21. Kusama says she doesn’t get the benefit of watching the movie knowing nothing about it which leaves her curious about the ways people interpret it on a first viewing. They mention screenings at film festivals before there was a poster or trailer and point out that “it’s really a special way to see a movie.” That’s especially true for a thriller like this, but I’d argue it’s the ideal way to catch any film.
22. Once everything goes to hell Kusama intentionally wanted the camera to become “impolite” after being so controlled and restrained to this point. “It becomes much more chaotic.”
23. “To me the film is so much about emotional violence,” says Kusama, so she hopes the moments of actual physical violence registers “for what they’re meant to be which is an assault on another living thing.” She succeeds thanks to the efforts of cast and crew, and it’s a worthy intention that more films featuring violence should aim to achieve.
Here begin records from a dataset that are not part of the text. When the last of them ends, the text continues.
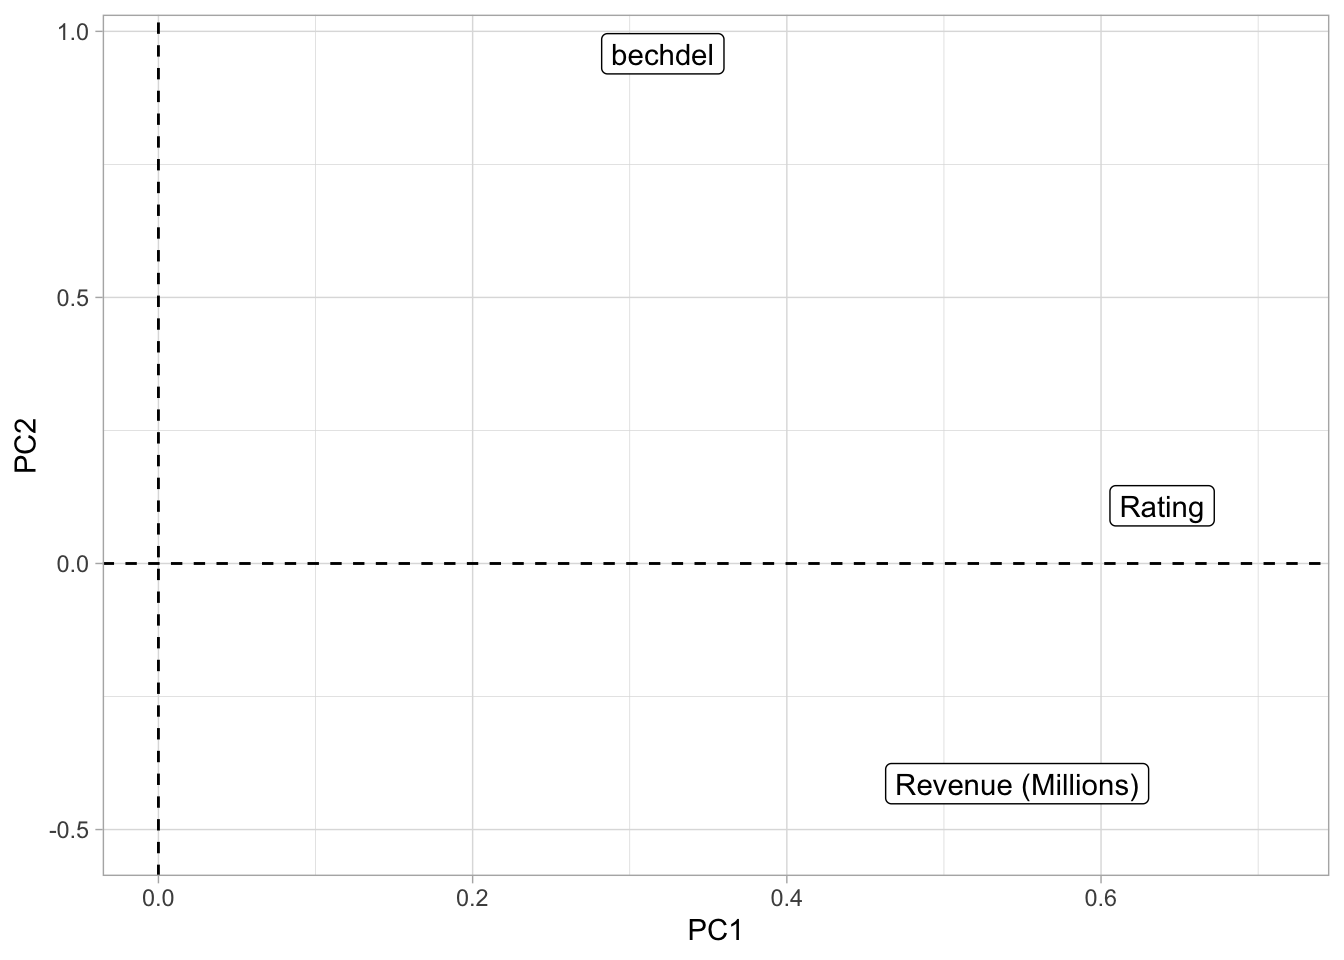
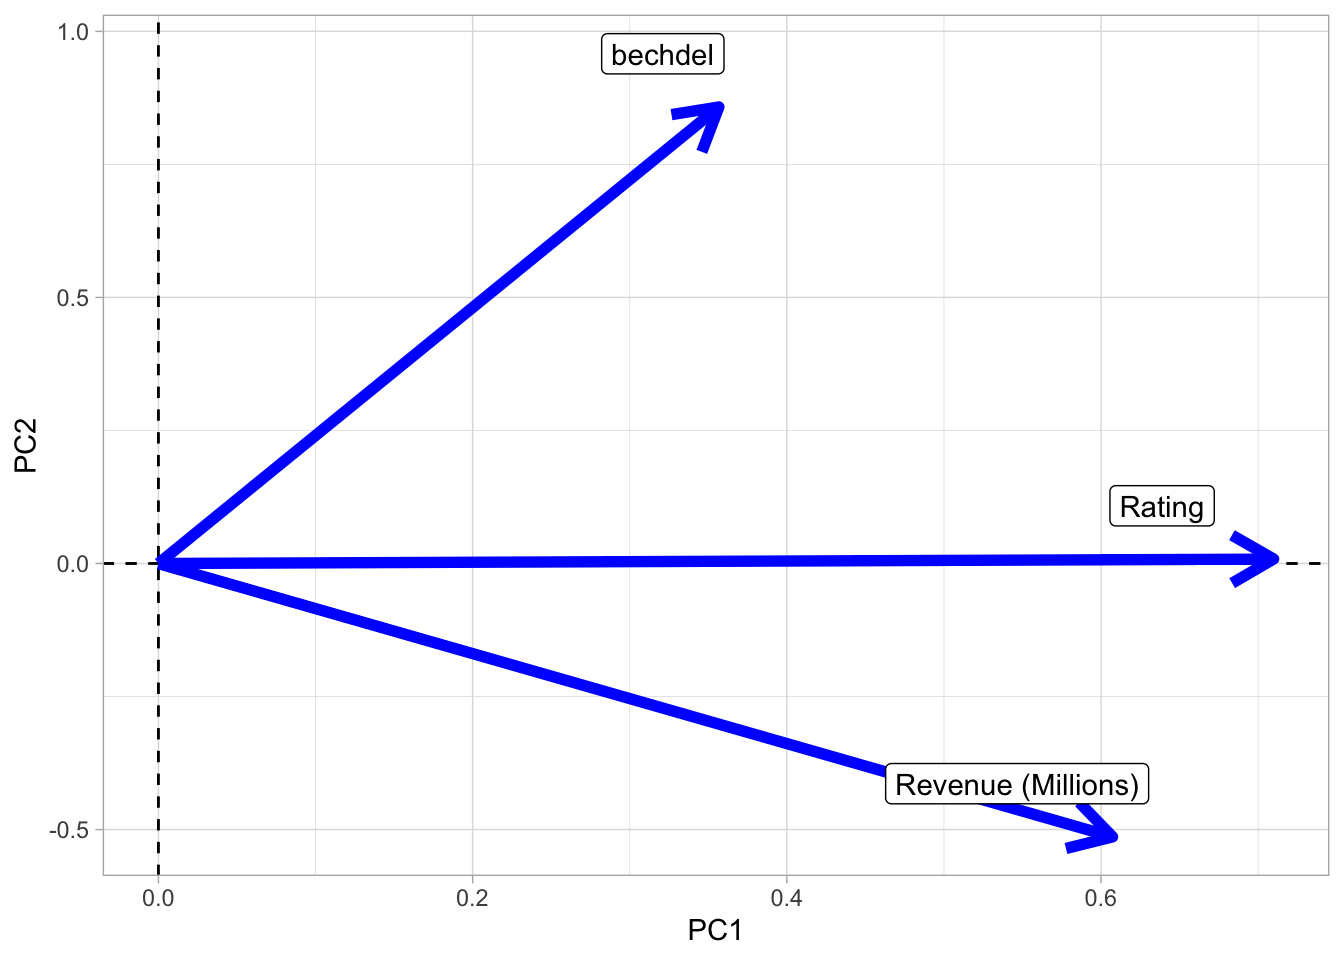
“Change”

diff --git a/project/project1.html b/project/project1.html
@@ -1,7 +1,7 @@
 ---
 title: 'Evaluating Movies based on the Bechdel Test and Movie Ratings'
 author: "Ruth Raichur rr46673"
-date: '9-17-2020'
+date: '2020-10-19T22:55:05-04:00'
 output:
   html_document:
     toc: yes
@@ -193,7 +193,7 @@ ggplot() + geom_bar(aes(y=varprop, x=1:3), stat=&quot;identity&quot;) + xlab(&qu
   scale_x_continuous(breaks=1:10)</code></pre>
 <p><img src="public/project/project1_files/figure-html/unnamed-chunk-14-1.png" width="672" style="display: block; margin: auto;" /></p>
 <pre class="r"><code>#plotting a biplot#
-bechdel_pca$loadings[1:3, 1:2] %&gt;% as.data.frame %&gt;% rownames_to_column %&gt;% ggplot() + geom_hline(aes(yintercept=0), lty=2) +   geom_vline(aes(xintercept=0), lty=2) + ylab(&quot;PC2&quot;) + xlab(&quot;PC1&quot;) +   geom_segment(aes(x=0, y=0, xend=Comp.1, yend=Comp.2), arrow=arrow(), col= &quot;light blue&quot;, size = 2) +  geom_label(aes(x=Comp.1*.9, y=Comp.2 + .1, label=rowname)) + theme_light()</code></pre>
+bechdel_pca$loadings[1:3, 1:2] %&gt;% as.data.frame %&gt;% rownames_to_column %&gt;% ggplot() + geom_hline(aes(yintercept=0), lty=2) +   geom_vline(aes(xintercept=0), lty=2) + ylab(&quot;PC2&quot;) + xlab(&quot;PC1&quot;) +   geom_segment(aes(x=0, y=0, xend=Comp.1, yend=Comp.2), arrow=arrow(), col= &quot;blue&quot;, size = 2) +  geom_label(aes(x=Comp.1*.9, y=Comp.2 + .1, label=rowname)) + theme_light()</code></pre>
 <p><img src="public/project/project1_files/figure-html/unnamed-chunk-14-2.png" width="672" style="display: block; margin: auto;" /></p>
 <pre class="r"><code>#histogram shows we need to keep all three#
 #graphing PC1 against PC2 and PC2 against PC3#

diff --git a/project/project1/index.html b/project/project1/index.html
@@ -61,7 +61,7 @@
         </div>
         <div class="blog-title">
           <h4>
-          January 1, 0001 
+          October 19, 2020 
             &nbsp;&nbsp;
             
           </h4>
@@ -251,7 +251,7 @@ ggplot() + geom_bar(aes(y=varprop, x=1:3), stat=&quot;identity&quot;) + xlab(&qu
   scale_x_continuous(breaks=1:10)</code></pre>
 <p><img src="/project/project1_files/figure-html/unnamed-chunk-14-1.png" width="672" style="display: block; margin: auto;" /></p>
 <pre class="r"><code>#plotting a biplot#
-bechdel_pca$loadings[1:3, 1:2] %&gt;% as.data.frame %&gt;% rownames_to_column %&gt;% ggplot() + geom_hline(aes(yintercept=0), lty=2) +   geom_vline(aes(xintercept=0), lty=2) + ylab(&quot;PC2&quot;) + xlab(&quot;PC1&quot;) +   geom_segment(aes(x=0, y=0, xend=Comp.1, yend=Comp.2), arrow=arrow(), col= &quot;light blue&quot;, size = 2) +  geom_label(aes(x=Comp.1*.9, y=Comp.2 + .1, label=rowname)) + theme_light()</code></pre>
+bechdel_pca$loadings[1:3, 1:2] %&gt;% as.data.frame %&gt;% rownames_to_column %&gt;% ggplot() + geom_hline(aes(yintercept=0), lty=2) +   geom_vline(aes(xintercept=0), lty=2) + ylab(&quot;PC2&quot;) + xlab(&quot;PC1&quot;) +   geom_segment(aes(x=0, y=0, xend=Comp.1, yend=Comp.2), arrow=arrow(), col= &quot;blue&quot;, size = 2) +  geom_label(aes(x=Comp.1*.9, y=Comp.2 + .1, label=rowname)) + theme_light()</code></pre>
 <p><img src="/project/project1_files/figure-html/unnamed-chunk-14-2.png" width="672" style="display: block; margin: auto;" /></p>
 <pre class="r"><code>#histogram shows we need to keep all three#
 #graphing PC1 against PC2 and PC2 against PC3#

diff --git a/resume_files/RuthRaichur_Resume.html b/resume_files/RuthRaichur_Resume.html
@@ -1,0 +1,28 @@
+---
+title: "RuthRaichur_Resume"
+output: html_document
+---
+
+<link href="/rmarkdown-libs/anchor-sections/anchor-sections.css" rel="stylesheet" />
+<script src="/rmarkdown-libs/anchor-sections/anchor-sections.js"></script>
+
+
+<div id="r-markdown" class="section level2">
+<h2>R Markdown</h2>
+<p>This is an R Markdown document. Markdown is a simple formatting syntax for authoring HTML, PDF, and MS Word documents. For more details on using R Markdown see <a href="http://rmarkdown.rstudio.com" class="uri">http://rmarkdown.rstudio.com</a>.</p>
+<p>When you click the <strong>Knit</strong> button a document will be generated that includes both content as well as the output of any embedded R code chunks within the document. You can embed an R code chunk like this:</p>
+<pre class="r"><code>summary(cars)</code></pre>
+<pre><code>##      speed           dist       
+##  Min.   : 4.0   Min.   :  2.00  
+##  1st Qu.:12.0   1st Qu.: 26.00  
+##  Median :15.0   Median : 36.00  
+##  Mean   :15.4   Mean   : 42.98  
+##  3rd Qu.:19.0   3rd Qu.: 56.00  
+##  Max.   :25.0   Max.   :120.00</code></pre>
+</div>
+<div id="including-plots" class="section level2">
+<h2>Including Plots</h2>
+<p>You can also embed plots, for example:</p>
+<p><img src="static/resume_files/RuthRaichur_Resume_files/figure-html/pressure-1.png" width="672" /></p>
+<p>Note that the <code>echo = FALSE</code> parameter was added to the code chunk to prevent printing of the R code that generated the plot.</p>
+</div>

diff --git a/project/index.html b/project/index.html
@@ -59,12 +59,12 @@
               <div class="row">
                 <div class="col-sm-4 col-md-4 col-lg-4">
                   <h5 style="text-align: right">
-                    January 1, 0001
+                    November 23, 2020
                   </h5>
                  </div>
                  <div class="col-sm-8 col-md-8 col-lg-8">
                    <h5 style="text-align: left">
-                    <strong><a href="/project/project1/">Evaluating Movies based on the Bechdel Test and Movie Ratings</a></strong>
+                    <strong><a href="/project/project2/">College Majors Success Rates</a></strong>
                   </h5>
                 </div>
               </div>
@@ -72,12 +72,12 @@
               <div class="row">
                 <div class="col-sm-4 col-md-4 col-lg-4">
                   <h5 style="text-align: right">
-                    January 1, 0001
+                    October 19, 2020
                   </h5>
                  </div>
                  <div class="col-sm-8 col-md-8 col-lg-8">
                    <h5 style="text-align: left">
-                    <strong><a href="/project/project2/">College Majors Success Rates</a></strong>
+                    <strong><a href="/project/project1/">Evaluating Movies based on the Bechdel Test and Movie Ratings</a></strong>
                   </h5>
                 </div>
               </div>

diff --git a/index.html b/index.html
@@ -56,9 +56,9 @@
           <img class="img-circle" src="/img/myprofile.jpeg" alt="Responsive image">
         </div>
         <h3>I'm <strong>Ruth Raichur</strong>, a Student and Undergraduate Researcher at The University of Texas at Austin.</h3>
-        <h3>I love all things Genetics and <a href="https://demo.nurlan.co/hugo-vitae/">Research</a>.</h3>
+        <h3>I love all things genetics and <a href="/post/">research</a>.</h3>
         <h3>Have a look at some of my working <a href="/projects/"> projects</a>.</h3>
-        <h3>For more check out my academic &amp; professional <a href="https://demo.nurlan.co/hugo-vitae/">resume</a>.</h3>
+        <h3>For more check out my academic &amp; professional <a href="/resume/">resume</a>.</h3>
         <h3>Contact me at <a href="http://instagram.com/ruthraichur">@ruthraichur</a> or by <a href="mailto:ruth.raichur@utexas.edu">email</a>.</h3>
         <div class="social">
   <ul class="social-links">

diff --git a/resume/index.html b/resume/index.html
@@ -74,11 +74,10 @@
 <script src="/rmarkdown-libs/anchor-sections/anchor-sections.js"></script>
 
 
-<center>
-<object data="/resume_files/RuthRaichur_Resume.pdf" type="application/pdf" >
+<object data="/resume_files/RuthRaichur_Resume.pdf" type="application/pdf" style="width: 100%;
+    height: 600px;">
 <embed src="/resume_files/RuthRaichur_Resume.pdf" type="application/pdf" style="min-height:1000vh;width:100%" />
 </object>
-</center>
 
               <hr>
 

diff --git a/resume.html b/resume.html
@@ -10,8 +10,7 @@ hidediscus: true
 <script src="/rmarkdown-libs/anchor-sections/anchor-sections.js"></script>
 
 
-<center>
-<object data="/resume_files/RuthRaichur_Resume.pdf" type="application/pdf" >
+<object data="/resume_files/RuthRaichur_Resume.pdf" type="application/pdf" style="width: 100%;
+    height: 900px;">
 <embed src="/resume_files/RuthRaichur_Resume.pdf" type="application/pdf" style="min-height:1000vh;width:100%" />
 </object>
-</center>

diff --git a/project/project2/index.html b/project/project2/index.html
@@ -61,7 +61,7 @@
         </div>
         <div class="blog-title">
           <h4>
-          January 1, 0001 
+          November 23, 2020 
             &nbsp;&nbsp;
             
           </h4>

diff --git a/project/project2.html b/project/project2.html
@@ -1,7 +1,7 @@
 ---
 title: 'College Majors Success Rates'
 author: "Ruth Raichur rr46673"
-date: '11-25-2020'
+date: '2020-11-23T22:55:05-04:00'
 output:
   html_document:
     toc: yes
24. Kusama had anxiety over filming the physical clash between Will and Pruitt because she “didn’t want it to feel gratuitous.” Marshall-Green had concerns as well saying he wasn’t sure how his character was supposed to overcome his larger opponent. The answer came to them during physical rehearsals when they realized it should be Kira (Emayatzy Corinealdi) who takes Pruitt down and saves Will.
25. The ending was one of the very first ideas/images that Hay and Manfredi conceived for the script. “We love movies where the final shot or series of shots tells you something that you couldn’t have known before or that changes everything.”
26. Kusama refers to the end credits song, Laura Marling’s “Devil’s Spoke,” as “evil folk” music.
27. Films referenced during the commentary or mentioned as influences include All the President’s Men, High and Low, Silence of the Lambs, Fargo, and Zodiac.
Best in Context-Free Commentary
“That might be the last Saab in existence in Los Angeles.”
“He’s just trying to keep it together at some base level, which I identify with a lot.”
“I get why you would join, and I get why it’s terrifying.”
“I’m always thinking of Zodiac in some fashion.”
“We just heard a loud thump, and now I’m terrified.”
“I think a lot of genre films have devolved into ‘How creative are the kills?’”
The Invitation is a horror film with emotional weight, and Kusama and the writers share an awareness of what gives the film its power. Let’s hope we don’t have to wait another seven years for her to gift us with a feature film again.
Check out the Commentary Commentary archives for more filmmaker goodness.